It is the speed of these technological whizzes … and the regular innovations of a capitalist economy … that lead even sober, sensible, intelligent people to fantasize that negative rates … and huge debts … now “make sense.”
Writes economist Gale Pooley:
Negative nominal internet rates could be perfectly rational.
If this is so … what is the cost of carrying debt? Zero? No … It’s negative. In other words, who cares if you owe $40 trillion? In a negative interest world you get paid for borrowing. The more you borrow, the more you make!
Or, to put it another way … The risk of lending money out is greater than the risk of holding it in your own hot little hand.
Wait … You’re probably thinking, “This is just another sterile, theoretical squabble … Who cares?”
But don’t touch that dial. Because this goes to the heart of what’s happening right now. And it prefigures either a Brave New World of abundance … or, the same old world of ignorance and wickedness …
Conniving With Wall Street
So, let’s pick up where we left off Thursday … with Paul Volcker’s departure from the Federal Reserve in 1987. His work done, and inflation tamed, Ronald Reagan replaced him as Fed chair with Alan Greenspan. Only a few months later, the stock market crashed.

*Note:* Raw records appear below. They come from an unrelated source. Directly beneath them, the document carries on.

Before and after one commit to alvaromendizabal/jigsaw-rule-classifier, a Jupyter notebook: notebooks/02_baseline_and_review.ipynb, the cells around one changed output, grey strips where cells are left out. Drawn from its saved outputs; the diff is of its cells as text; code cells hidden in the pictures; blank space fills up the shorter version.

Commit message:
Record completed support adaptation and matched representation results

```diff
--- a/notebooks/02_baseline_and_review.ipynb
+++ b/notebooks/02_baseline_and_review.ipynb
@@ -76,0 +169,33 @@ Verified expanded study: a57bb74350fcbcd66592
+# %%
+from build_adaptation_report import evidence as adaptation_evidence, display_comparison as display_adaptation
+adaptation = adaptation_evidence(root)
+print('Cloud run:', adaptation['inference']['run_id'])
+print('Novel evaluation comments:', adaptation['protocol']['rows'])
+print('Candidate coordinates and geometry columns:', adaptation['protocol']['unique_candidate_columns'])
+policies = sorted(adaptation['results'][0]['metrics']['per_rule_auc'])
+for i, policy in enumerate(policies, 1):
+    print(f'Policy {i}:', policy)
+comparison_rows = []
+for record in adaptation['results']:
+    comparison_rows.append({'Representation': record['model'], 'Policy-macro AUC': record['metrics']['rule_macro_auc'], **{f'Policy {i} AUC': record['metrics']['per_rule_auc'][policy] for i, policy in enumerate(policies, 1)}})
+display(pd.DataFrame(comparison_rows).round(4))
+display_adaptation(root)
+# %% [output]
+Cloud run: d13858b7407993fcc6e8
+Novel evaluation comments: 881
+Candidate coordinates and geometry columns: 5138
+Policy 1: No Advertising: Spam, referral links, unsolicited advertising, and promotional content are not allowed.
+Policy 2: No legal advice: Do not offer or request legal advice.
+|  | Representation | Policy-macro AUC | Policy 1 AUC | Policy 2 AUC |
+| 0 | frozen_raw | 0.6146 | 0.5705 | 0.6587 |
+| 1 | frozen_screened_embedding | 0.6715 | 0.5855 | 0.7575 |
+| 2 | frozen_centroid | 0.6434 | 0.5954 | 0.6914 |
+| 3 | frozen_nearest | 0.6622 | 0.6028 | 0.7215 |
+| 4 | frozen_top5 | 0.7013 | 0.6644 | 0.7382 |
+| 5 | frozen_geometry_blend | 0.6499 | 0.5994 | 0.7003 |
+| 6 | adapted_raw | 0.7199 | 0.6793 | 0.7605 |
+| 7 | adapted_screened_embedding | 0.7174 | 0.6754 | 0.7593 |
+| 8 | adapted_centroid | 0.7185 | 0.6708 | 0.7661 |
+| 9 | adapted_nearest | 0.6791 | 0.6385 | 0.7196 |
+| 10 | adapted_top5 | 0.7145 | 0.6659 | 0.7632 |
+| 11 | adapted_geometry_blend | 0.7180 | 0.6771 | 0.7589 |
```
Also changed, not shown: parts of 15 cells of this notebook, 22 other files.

Greenspan might have stood up straight, like Volcker, and let the chips fall where they may. Instead, he stooped to connive with Wall Street.
Greenspan made it clear that there was not only a new man at the Fed, but a new policy.
Henceforth, stock market corrections were forbidden. The Fed would fight every one with lower rates. And then, when those weren’t enough, it would roll out the heavy guns — quantitative easing (QE) … and now Repo Madness.
That is the current state of U.S. monetary policy. It’s “Inflate-or-Die.”
The more the feds pump up the economy with fake money lent out at fake rates, the more the economy needs more and more fake money and more and more fake rates just to keep going.
That’s why the Fed has flooded the repo (very short-term speculative finance) market with at least $200 billion in fresh funds since mid-September.
Inflation on Main Street
We remind readers that “inflation” refers to this increase in the money supply. It may or may not show up in consumer prices.
For the last 40 years, for example, it has mostly gone into stock and bond prices.
Take the Dow. It has gone up some 27 times, making the rich — who own more than 80% of the stock market — richer. The New York Times:
A whopping 84 percent of all stocks owned by Americans belong to the wealthiest 10 percent of households. And that includes everyone’s stakes in pension plans, 401(k)’s and individual retirement accounts, as well as trust funds, mutual funds and college savings programs like 529 plans.
“For the vast majority of Americans, fluctuations in the stock market have relatively little effect on their wealth, or well-being, for that matter,” said Edward N. Wolff, an economist at New York University who recently published new research on the topic.
If we’re right, “inflation” will continue … and eventually roll over, from Wall Street to Main Street.
Then, ordinary households will face not just relatively lower incomes … but higher consumer prices too.
Donald Trump has already increased spending (inflationary) more than any president in the last 50 years. His deficits are roughly twice as big as those of Bush or Obama (inflationary). He insists on lower interest rates (inflationary). He promotes trade wars and trade barriers (inflationary). And he says he wants another tax cut (inflationary).
And the Democrats are no better. Some estimates of Elizabeth Warren’s Healthcare for All program, for example, top $50 trillion over the next 10 years.
Where would that money come from? It would have to be “printed.”
So, no matter who wins the next election, you can expect super-low (perhaps even negative) interest rates, super-high deficits, record levels of debt and a growing Fed balance sheet (as they inflate the money supply by buying bonds … and maybe stocks … with money they create for that sole purpose).
The administration expects the national debt to hit $30 trillion by the end of the ’20s. Our own guess is that it will be more like $40 trillion.
Which brings us back to our debate: Brave New World … or Winter Is Coming?
Tune in next week …
• This article was originally published by Bonner & Partners. You can learn more about Bill and Bill Bonner’s Diary right here.